■ Work task
Here is a block of records. Copy every line in it that includes "телефона".
━━━━━ Records provided
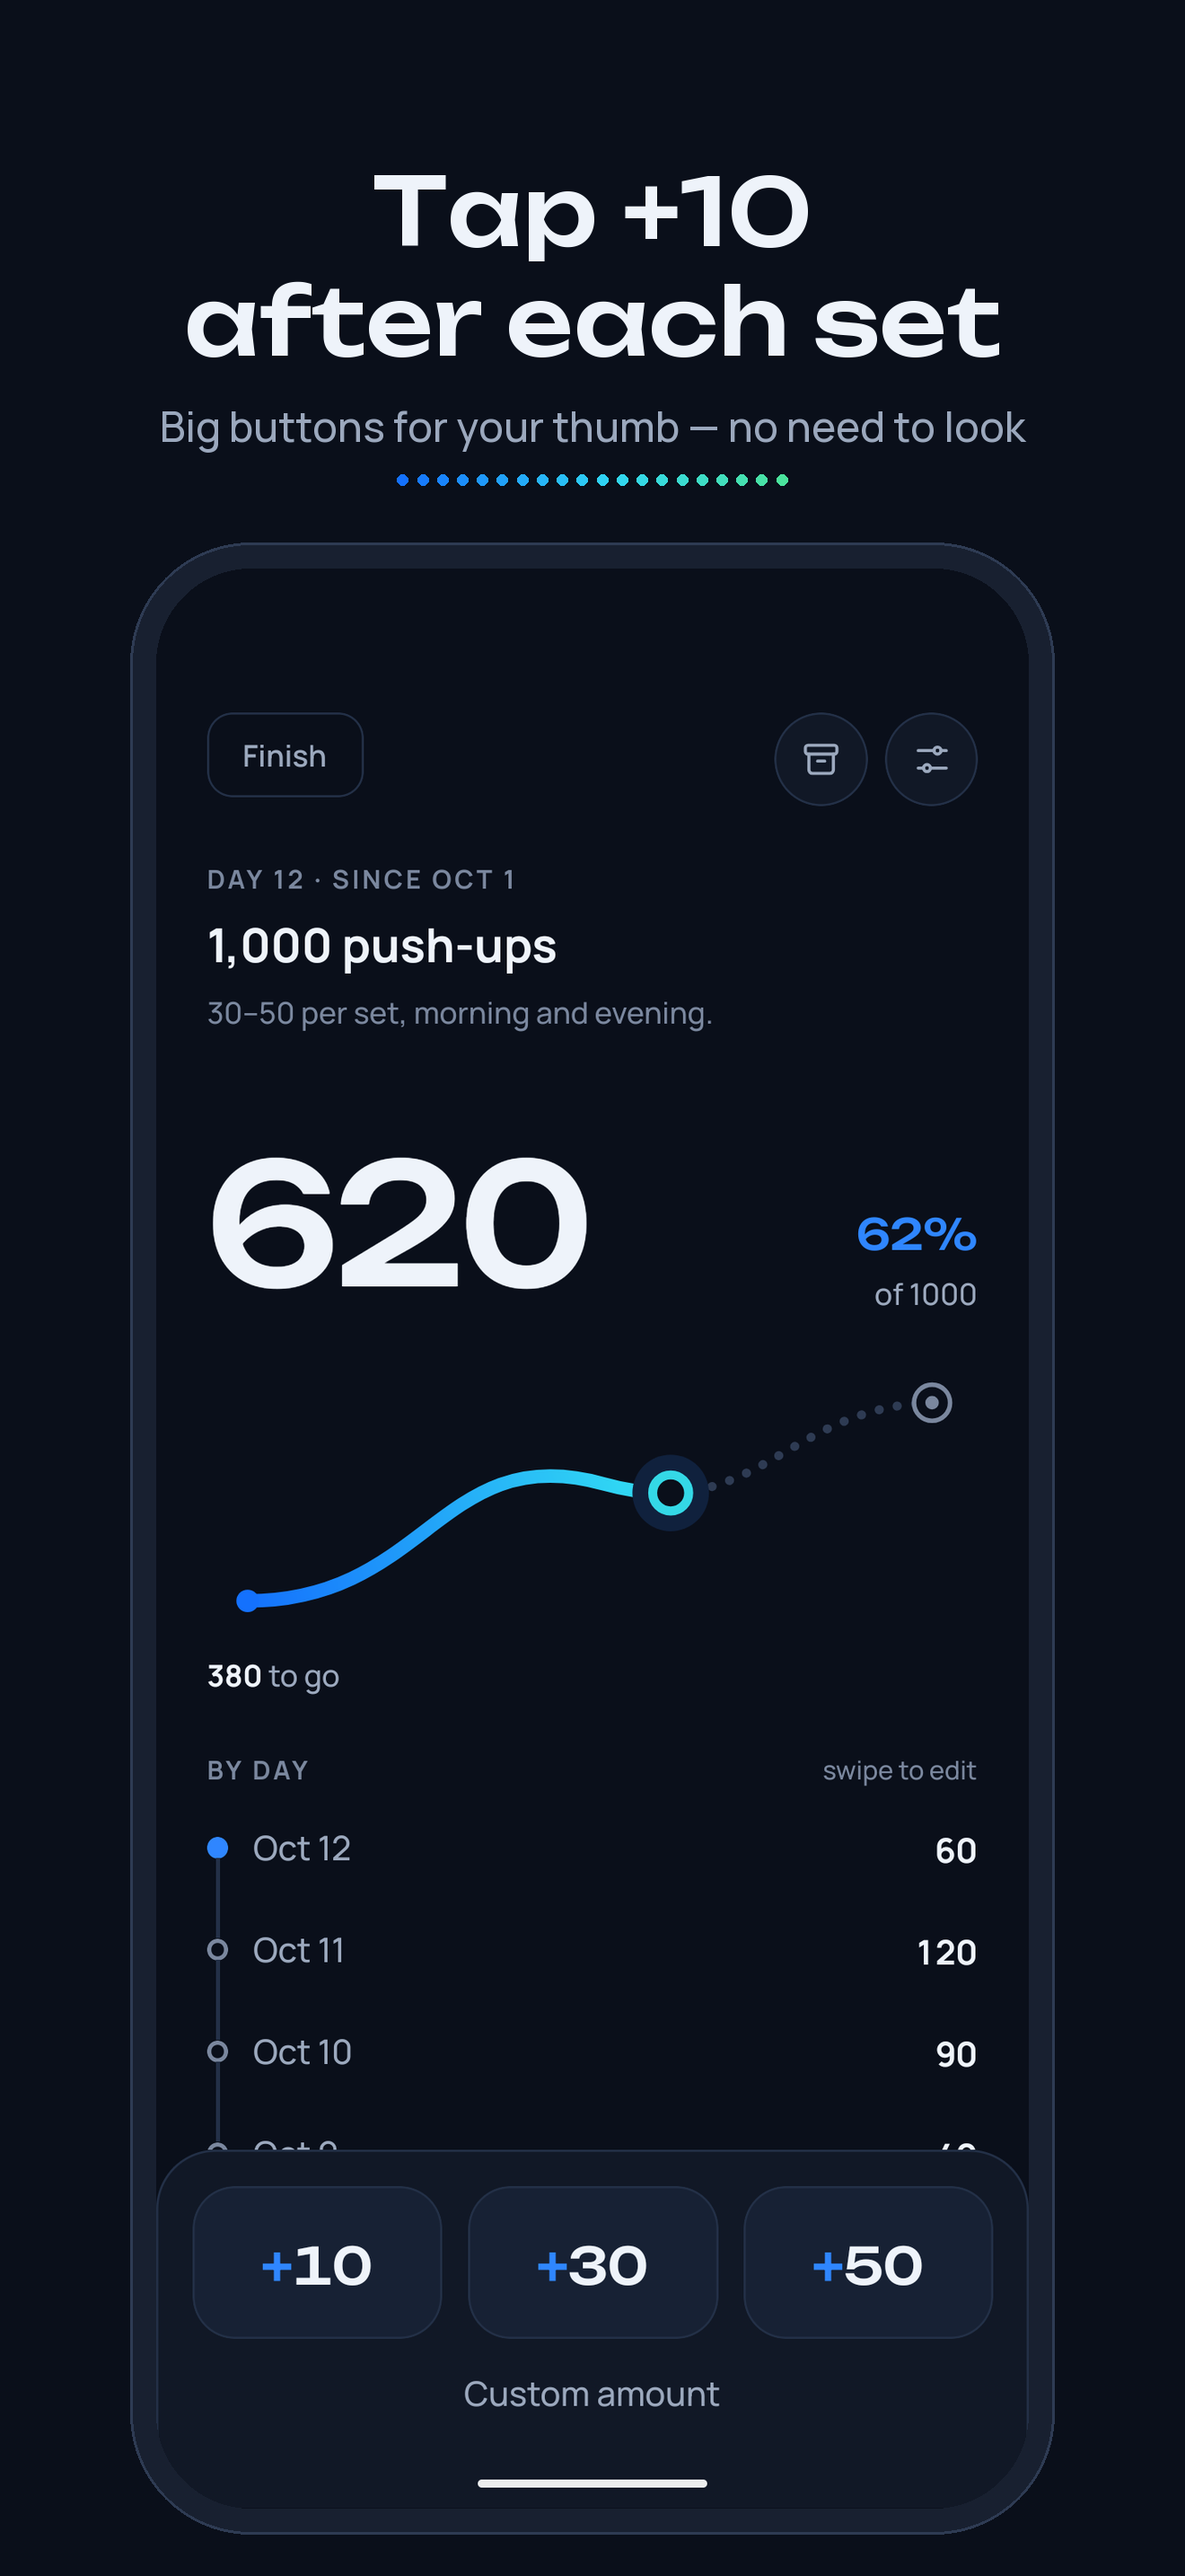
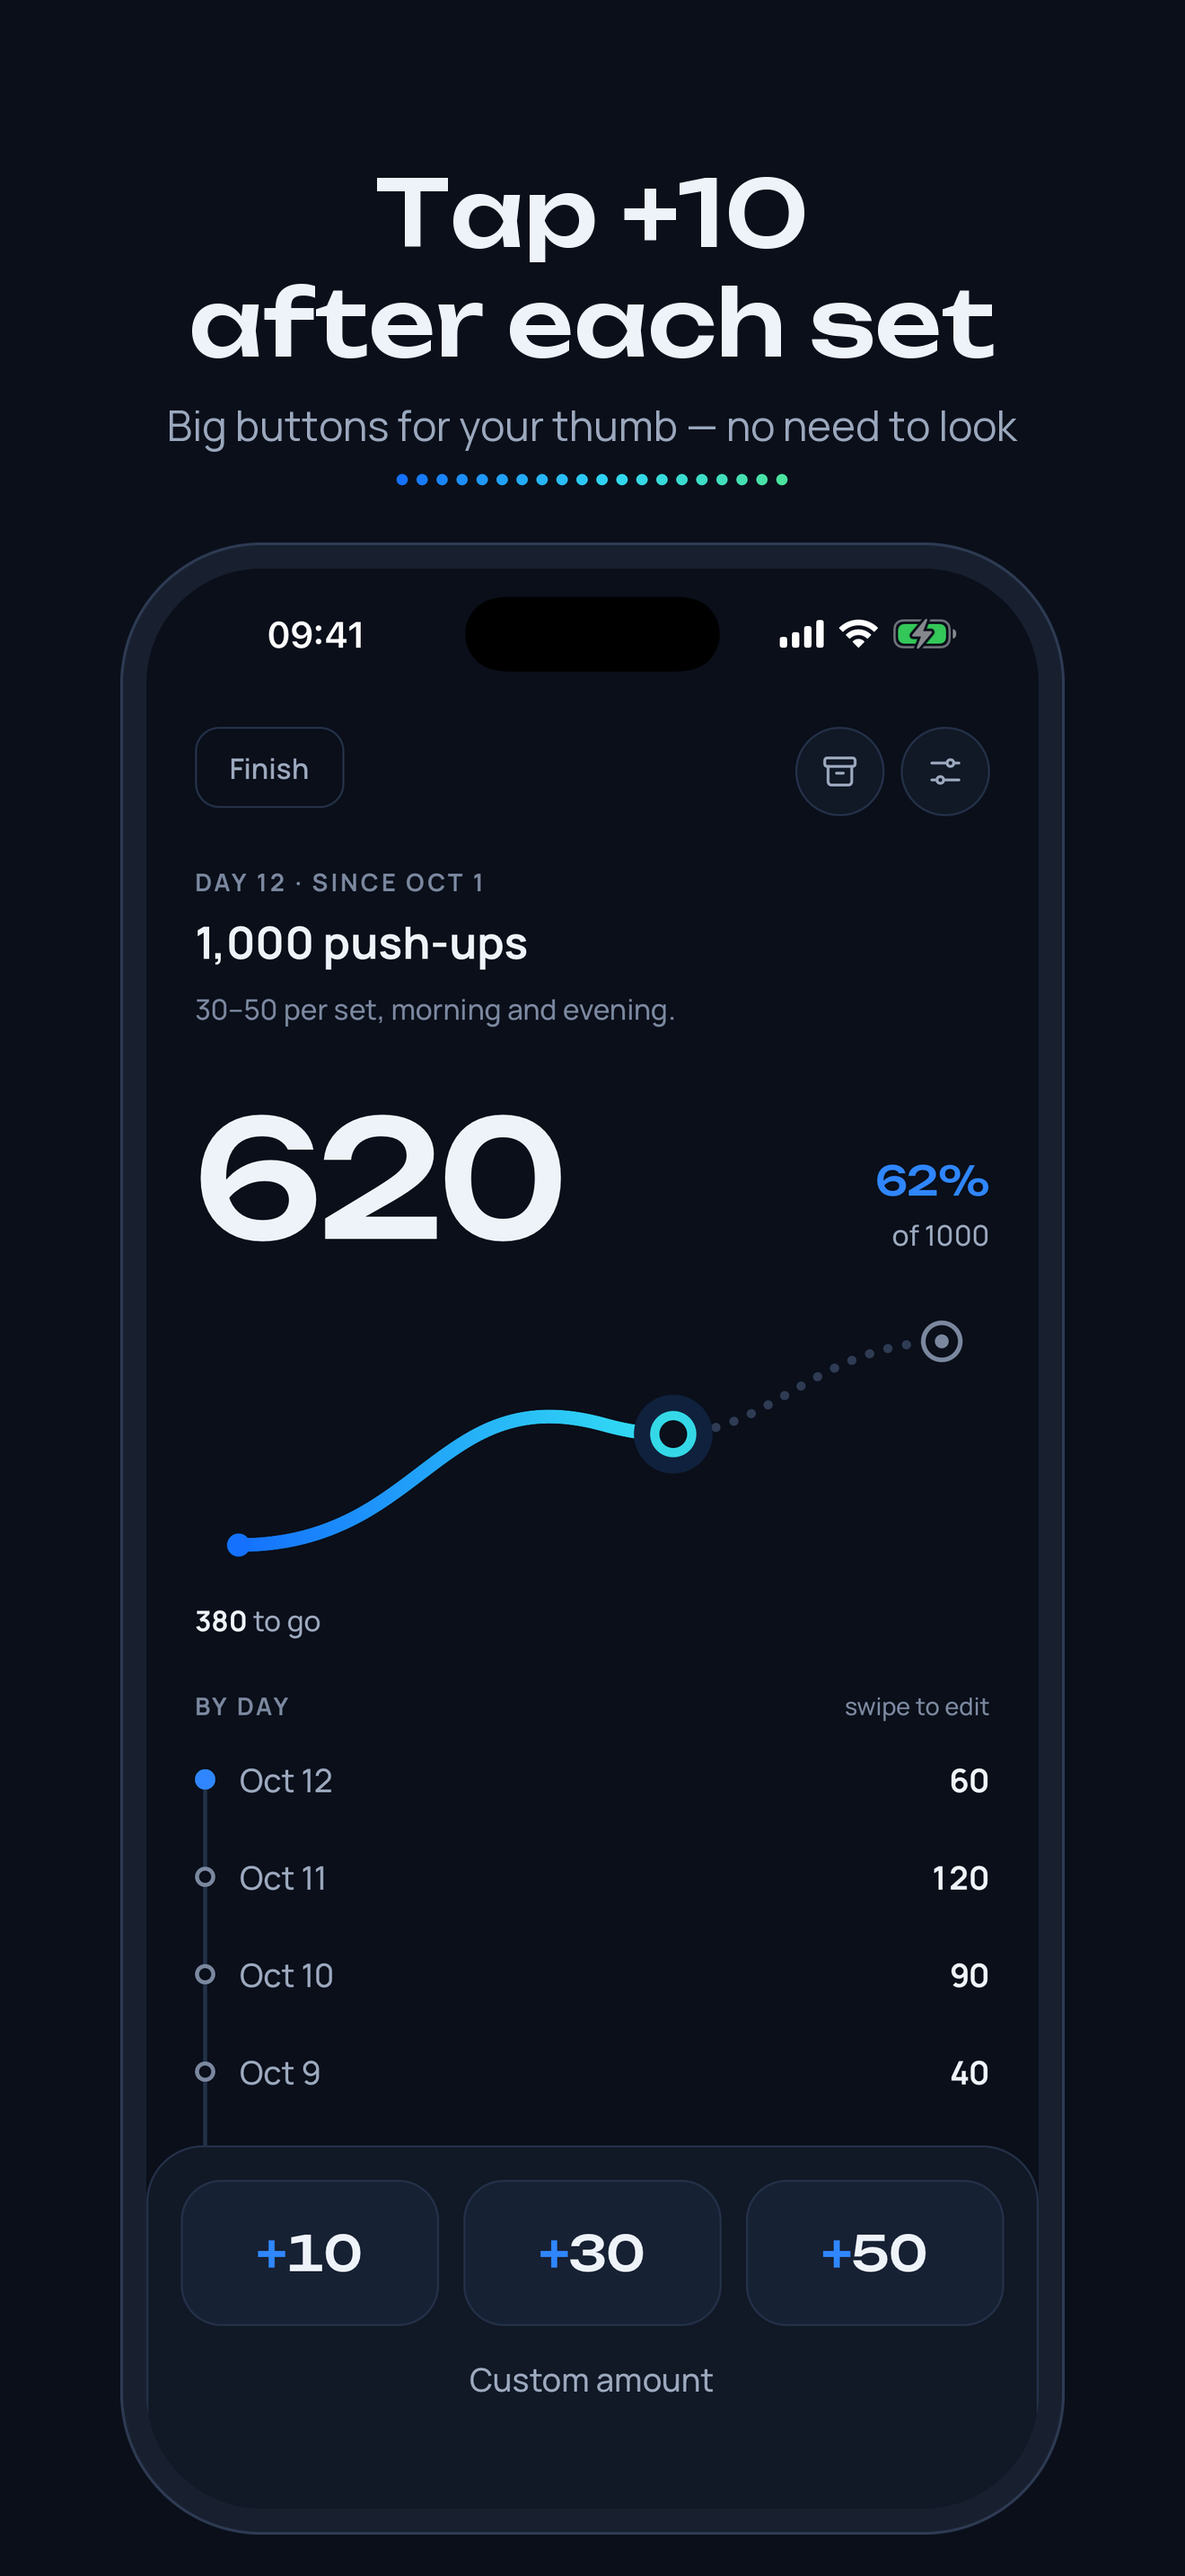
Скриншоты App Store с iPhone
store/app-store и store/app-store-en: те же пять экранов и подписи, но
сняты с релизной сборки на симуляторе iPhone 17 Pro Max (iOS 26.3)
вместо эмулятора Android. Строка состояния iOS (9:41) и Dynamic Island,
экран в пропорциях iPhone 6.9". Размеры прежние: 1320×2868 и 1242×2688,
PNG без прозрачности. Даты демо-целей — 1–12 октября на обоих языках.

diff --git a/store/README.md b/store/README.md
@@ -1,6 +1,6 @@
 # Картинки для страниц приложения в магазинах
 
-Сняты с релизной сборки 1.0.0 на эмуляторе Pixel 7, демо-данные. Строка состояния убрана, рамка телефона и подписи — в стиле приложения (палитра «Фирменная», Unbounded и Manrope).
+Сняты с релизной сборки 1.0.0, демо-данные: для App Store — на симуляторе iPhone 17 Pro Max (iOS 26.3, Xcode), для Google Play — на эмуляторе Pixel 7. Рамка телефона и подписи — в стиле приложения (палитра «Фирменная», Unbounded и Manrope). На кадрах App Store — строка состояния iOS (9:41, полный заряд) и Dynamic Island, на Google Play строка состояния убрана.
 
 ## App Store (`app-store/`)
━━━━━━━━━━
■ Answer space
-Сняты с релизной сборки 1.0.0 на эмуляторе Pixel 7, демо-данные. Строка состояния убрана, рамка телефона и подписи — в стиле приложения (палитра «Фирменная», Unbounded и Manrope).
+Сняты с релизной сборки 1.0.0, демо-данные: для App Store — на симуляторе iPhone 17 Pro Max (iOS 26.3, Xcode), для Google Play — на эмуляторе Pixel 7. Рамка телефона и подписи — в стиле приложения (палитра «Фирменная», Unbounded и Manrope). На кадрах App Store — строка состояния iOS (9:41, полный заряд) и Dynamic Island, на Google Play строка состояния убрана.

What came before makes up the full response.